▶ THE TASK:
Sift through the material below and return the lines with "direction".

▶ DATA SHOWN:
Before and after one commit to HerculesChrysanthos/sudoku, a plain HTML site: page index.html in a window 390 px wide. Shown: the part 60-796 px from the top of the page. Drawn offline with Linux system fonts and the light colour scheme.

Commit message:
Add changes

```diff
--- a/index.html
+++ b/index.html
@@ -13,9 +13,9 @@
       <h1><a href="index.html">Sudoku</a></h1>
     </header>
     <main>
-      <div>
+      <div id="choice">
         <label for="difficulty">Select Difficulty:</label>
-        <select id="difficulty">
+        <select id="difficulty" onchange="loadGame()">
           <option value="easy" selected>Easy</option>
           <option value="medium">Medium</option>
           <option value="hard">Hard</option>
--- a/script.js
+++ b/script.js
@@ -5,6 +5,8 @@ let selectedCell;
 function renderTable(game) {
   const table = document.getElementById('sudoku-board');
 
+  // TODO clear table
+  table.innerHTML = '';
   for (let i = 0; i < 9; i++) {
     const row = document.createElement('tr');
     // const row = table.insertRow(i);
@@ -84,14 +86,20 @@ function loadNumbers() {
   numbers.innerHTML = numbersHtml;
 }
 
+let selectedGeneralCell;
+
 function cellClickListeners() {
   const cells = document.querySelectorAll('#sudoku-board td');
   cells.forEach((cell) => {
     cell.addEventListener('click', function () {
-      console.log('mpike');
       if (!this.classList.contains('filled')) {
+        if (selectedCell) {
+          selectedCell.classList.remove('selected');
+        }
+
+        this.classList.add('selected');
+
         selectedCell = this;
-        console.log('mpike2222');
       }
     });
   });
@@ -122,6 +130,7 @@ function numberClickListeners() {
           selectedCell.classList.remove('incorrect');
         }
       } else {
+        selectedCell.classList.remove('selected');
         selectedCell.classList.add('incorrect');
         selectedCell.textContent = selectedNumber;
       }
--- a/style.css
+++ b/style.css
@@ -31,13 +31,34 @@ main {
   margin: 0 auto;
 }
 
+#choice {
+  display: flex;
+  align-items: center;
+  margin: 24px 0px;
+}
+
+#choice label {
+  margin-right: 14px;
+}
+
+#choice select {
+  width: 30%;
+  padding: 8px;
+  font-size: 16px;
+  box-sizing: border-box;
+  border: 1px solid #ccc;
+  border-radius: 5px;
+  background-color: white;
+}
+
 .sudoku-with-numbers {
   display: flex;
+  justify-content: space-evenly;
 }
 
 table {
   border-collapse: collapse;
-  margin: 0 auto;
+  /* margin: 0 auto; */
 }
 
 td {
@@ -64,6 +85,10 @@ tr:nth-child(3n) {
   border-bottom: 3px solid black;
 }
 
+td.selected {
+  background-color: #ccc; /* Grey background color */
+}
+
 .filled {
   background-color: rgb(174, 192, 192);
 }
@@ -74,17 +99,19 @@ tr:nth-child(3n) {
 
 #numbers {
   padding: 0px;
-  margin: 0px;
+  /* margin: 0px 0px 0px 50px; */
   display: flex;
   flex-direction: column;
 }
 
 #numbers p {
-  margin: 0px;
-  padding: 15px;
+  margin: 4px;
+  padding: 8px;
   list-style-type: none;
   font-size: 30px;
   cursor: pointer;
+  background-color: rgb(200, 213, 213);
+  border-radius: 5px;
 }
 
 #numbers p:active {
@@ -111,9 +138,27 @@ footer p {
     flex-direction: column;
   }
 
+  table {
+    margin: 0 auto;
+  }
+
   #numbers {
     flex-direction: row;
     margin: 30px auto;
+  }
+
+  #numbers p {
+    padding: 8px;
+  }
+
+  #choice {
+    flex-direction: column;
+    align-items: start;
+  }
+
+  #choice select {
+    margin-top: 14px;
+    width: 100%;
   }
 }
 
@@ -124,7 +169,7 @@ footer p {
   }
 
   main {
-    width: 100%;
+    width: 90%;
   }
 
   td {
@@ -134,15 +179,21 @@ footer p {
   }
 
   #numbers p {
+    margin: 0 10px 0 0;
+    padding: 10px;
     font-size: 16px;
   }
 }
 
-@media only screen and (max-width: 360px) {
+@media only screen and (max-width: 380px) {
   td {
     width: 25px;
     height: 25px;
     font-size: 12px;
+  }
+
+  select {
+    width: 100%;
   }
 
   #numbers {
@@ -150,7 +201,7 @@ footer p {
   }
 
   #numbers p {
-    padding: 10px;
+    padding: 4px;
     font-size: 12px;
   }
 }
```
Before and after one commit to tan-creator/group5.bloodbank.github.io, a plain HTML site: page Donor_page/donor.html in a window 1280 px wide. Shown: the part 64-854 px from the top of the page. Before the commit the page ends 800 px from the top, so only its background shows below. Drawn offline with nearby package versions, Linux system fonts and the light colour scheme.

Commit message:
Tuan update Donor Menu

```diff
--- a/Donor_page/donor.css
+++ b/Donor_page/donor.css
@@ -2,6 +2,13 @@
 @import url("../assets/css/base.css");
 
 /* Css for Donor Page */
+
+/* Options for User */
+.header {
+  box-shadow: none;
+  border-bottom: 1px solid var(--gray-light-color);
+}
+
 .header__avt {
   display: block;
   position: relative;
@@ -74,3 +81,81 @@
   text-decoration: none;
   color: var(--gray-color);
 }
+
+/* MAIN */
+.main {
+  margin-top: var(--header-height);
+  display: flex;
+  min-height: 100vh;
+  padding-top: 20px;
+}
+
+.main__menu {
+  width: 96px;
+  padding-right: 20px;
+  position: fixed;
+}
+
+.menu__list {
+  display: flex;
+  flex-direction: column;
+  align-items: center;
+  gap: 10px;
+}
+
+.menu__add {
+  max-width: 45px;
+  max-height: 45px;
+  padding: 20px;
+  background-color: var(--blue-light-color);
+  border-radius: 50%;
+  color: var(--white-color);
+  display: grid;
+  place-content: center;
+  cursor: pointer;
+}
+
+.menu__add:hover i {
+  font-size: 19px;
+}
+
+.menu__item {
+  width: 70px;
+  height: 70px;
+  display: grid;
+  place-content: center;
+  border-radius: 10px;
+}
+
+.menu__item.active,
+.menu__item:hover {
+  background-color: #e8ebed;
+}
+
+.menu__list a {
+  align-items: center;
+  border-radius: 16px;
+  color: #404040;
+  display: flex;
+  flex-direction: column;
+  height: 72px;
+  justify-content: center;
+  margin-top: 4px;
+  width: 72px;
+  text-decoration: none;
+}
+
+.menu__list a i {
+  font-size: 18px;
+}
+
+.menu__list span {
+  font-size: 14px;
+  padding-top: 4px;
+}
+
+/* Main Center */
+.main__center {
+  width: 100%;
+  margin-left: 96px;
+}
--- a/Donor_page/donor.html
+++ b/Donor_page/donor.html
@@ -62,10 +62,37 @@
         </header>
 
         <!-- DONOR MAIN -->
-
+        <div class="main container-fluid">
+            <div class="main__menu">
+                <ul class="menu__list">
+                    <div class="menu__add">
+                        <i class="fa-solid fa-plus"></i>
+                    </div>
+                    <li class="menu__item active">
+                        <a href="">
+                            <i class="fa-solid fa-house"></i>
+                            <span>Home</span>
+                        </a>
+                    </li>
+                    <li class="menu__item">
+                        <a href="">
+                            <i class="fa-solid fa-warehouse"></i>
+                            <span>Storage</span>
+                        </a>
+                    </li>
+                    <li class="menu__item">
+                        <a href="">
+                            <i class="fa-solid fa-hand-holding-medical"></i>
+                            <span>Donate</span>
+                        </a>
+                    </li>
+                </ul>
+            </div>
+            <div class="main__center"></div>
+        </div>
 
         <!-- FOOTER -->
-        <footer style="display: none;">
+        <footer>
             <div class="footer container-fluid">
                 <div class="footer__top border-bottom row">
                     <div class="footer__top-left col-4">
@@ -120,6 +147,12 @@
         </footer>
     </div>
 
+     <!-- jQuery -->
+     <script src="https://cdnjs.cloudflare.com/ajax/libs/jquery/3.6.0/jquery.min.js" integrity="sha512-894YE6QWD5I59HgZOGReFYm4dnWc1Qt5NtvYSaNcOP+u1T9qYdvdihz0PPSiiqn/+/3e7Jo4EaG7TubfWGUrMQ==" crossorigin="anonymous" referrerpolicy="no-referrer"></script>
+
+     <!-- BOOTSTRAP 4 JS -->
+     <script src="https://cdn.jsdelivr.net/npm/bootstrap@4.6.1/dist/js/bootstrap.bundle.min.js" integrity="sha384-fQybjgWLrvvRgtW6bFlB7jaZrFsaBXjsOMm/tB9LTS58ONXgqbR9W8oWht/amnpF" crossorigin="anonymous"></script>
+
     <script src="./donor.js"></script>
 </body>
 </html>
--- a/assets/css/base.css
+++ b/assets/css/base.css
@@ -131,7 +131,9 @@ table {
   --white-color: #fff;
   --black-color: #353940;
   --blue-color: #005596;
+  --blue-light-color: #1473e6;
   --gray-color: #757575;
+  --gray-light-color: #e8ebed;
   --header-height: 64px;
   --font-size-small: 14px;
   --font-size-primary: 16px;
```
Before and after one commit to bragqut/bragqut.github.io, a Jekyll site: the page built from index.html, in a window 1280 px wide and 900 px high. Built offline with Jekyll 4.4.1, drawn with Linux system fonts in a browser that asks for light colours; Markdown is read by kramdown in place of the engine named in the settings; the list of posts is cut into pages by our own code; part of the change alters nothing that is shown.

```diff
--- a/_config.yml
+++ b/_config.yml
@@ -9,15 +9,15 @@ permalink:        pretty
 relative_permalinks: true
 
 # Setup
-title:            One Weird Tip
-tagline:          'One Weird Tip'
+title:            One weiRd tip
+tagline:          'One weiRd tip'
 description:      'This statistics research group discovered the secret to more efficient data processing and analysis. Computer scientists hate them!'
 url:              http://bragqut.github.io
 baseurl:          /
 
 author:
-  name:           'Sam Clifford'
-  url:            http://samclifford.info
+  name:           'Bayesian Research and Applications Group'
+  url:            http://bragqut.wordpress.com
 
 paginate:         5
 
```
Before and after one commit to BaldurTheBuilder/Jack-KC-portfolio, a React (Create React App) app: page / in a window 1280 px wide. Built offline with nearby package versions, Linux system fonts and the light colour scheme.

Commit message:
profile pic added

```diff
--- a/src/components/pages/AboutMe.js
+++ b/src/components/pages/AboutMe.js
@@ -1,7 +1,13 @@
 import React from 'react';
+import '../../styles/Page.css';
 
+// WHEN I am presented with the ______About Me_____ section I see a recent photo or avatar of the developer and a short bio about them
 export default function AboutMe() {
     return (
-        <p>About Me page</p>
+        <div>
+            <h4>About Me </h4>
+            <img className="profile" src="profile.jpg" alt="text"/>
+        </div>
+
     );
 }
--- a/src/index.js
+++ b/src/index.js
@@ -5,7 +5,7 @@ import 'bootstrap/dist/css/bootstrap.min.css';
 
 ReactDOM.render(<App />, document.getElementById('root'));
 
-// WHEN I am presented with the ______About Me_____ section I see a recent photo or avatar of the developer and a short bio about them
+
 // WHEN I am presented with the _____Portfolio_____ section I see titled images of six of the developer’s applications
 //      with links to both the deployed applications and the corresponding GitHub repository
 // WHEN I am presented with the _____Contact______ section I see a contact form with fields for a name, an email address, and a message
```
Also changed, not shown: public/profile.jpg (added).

▶ OUTPUT FOR THIS EXERCISE:
   flex-direction: column;
     flex-direction: column;
     flex-direction: row;
+    flex-direction: column;
+  flex-direction: column;
+  flex-direction: column;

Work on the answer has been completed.